When we think of diesel fuel contamination, we consider different broad categories of contaminants. Sludge and biomass are considered soft contaminants. Water is a big one and has been talked about extensively in the past. Virtually every storage tank has water and is at risk for the issues that water causes in stored fuel, namely, corrosion and microbial growth.
Speaking of corrosion, that falls under the category of hard particulates. These are extremely damaging in equipment parts in all kinds of engines, but are even more damaging in newer high pressure common rail diesel engines. Hard particulates can be the kind that are generated within fuel tanks and system lines (i.e. rust), generated within engines (wear particles and soot), they can even come in from the outside, especially in heavy equipment operating under stressful conditions like in mining and construction.
These hard particulates are particularly (no pun intended) damaging to common rail diesel injectors.

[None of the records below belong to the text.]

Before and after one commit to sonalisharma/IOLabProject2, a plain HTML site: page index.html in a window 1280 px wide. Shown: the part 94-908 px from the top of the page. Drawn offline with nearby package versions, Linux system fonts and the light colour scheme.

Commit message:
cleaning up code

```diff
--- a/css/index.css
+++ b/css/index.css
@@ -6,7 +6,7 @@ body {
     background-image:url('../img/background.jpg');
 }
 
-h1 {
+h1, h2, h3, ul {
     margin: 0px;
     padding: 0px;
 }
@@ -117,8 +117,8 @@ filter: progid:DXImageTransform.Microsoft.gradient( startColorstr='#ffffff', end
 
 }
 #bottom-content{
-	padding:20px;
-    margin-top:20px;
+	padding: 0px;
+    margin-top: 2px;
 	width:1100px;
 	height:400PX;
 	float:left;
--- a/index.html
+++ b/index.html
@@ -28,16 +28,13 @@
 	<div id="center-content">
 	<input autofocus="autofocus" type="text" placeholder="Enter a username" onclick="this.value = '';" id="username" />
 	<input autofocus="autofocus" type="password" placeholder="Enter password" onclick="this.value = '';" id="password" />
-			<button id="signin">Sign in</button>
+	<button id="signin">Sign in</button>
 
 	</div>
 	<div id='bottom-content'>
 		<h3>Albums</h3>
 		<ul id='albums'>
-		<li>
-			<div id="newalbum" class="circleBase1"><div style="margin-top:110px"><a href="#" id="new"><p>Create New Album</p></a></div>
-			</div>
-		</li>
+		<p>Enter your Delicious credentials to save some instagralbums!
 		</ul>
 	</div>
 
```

Most of us know that today’s common rail diesel injectors operate at significantly higher pressures than those from the past. But there’s also issues concerning the spray pattern of the injectors themselves. The engine relies on a precise spray pattern generated by the injectors for the engine to operate at the high peak efficiencies it needs to. This means the right timing, the right distribution and the right amounts of fuel. These injectors operate precisely because they are engineered precisely; for example, they have ball valves that are sealed with a ball that’s only 1 mm in diameter. Hard particulates in the fuel will damage these areas, preventing the kind of optimal seal necessary for them to function.
As such, these hard particulate contaminants don’t have to be very big. In fact, even the smallest particles less than 5 microns in size cause major damage in these systems because they have almost a sandblasting effect over time on the surfaces of these parts.
There’s More Particulate In Fuel Than You Think
Talk to the manufacturers of these high pressure common rail systems and they’ll give you a limit of less than 1 gram of hard particulate content for every 10,000 gallons of fuel. However, in some parts of the world, the actual amount in fuel is closer to the order of 700 grams (1.5 lbs) of particulate. Most common rail diesel engine parts wouldn’t last long having to run fuel like that. And to be fair, most fuels in the United States don’t reach nearly that level of contamination. But there are plenty of storage tanks that have significant hard particulate content due to rust and corrosion.
Do You Have Sludge and Biofilm In Your Tank?
Fuel management professionals know that any time you have microbes in your storage tanks (which is a widespread problem), you’re going to get films of biomass formed on tank surfaces. Many don’t know that even these innocuous formations can speed tank corrosion and increase buildup of hard particulates in their stored fuel.
This happens through a couple of mechanisms. When you have a patch of biofilm on a tank surface, you can get the formation of a “galvanic couple”, where electrons move from one area to the other. This is a classic scenario where corrosion reactions happen in storage tanks, and it’s because of the biomass in the tank.
Biomass formations can also accelerate corrosion by causing pockets of highly concentrated oxygen to become trapped near metal surfaces. Oxygen likes to move from areas of high concentrate to low concentration (think osmosis), and it just so happens that fuel tends to hold more dissolved oxygen than water does. Most tanks have both in them, and so oxygen will naturally want to move from the fuel into the water. If this transfer happens around a biomass formation, some of the oxygen can get trapped in spaces, causing a corrosive situation.
All of this speaks to the need to pay attention to what’s going with the storage tanks and the fuel inside. Even something as seemingly harmless as tank sludge and biofilm can be causing way more damage to the tank and fuel than one might think. And if the fuel is contaminated, then it’s much more likely that expensive engines and equipment are going to have costly problems, too.
You may be interested in these related posts:
- How Long Does Diesel Last In A Tank?
- Diesel Fuel Filtration Considerations
- Diesel Fuel Storage Best Practices
This post was published on December 20, 2018 and was updated on December 20, 2018.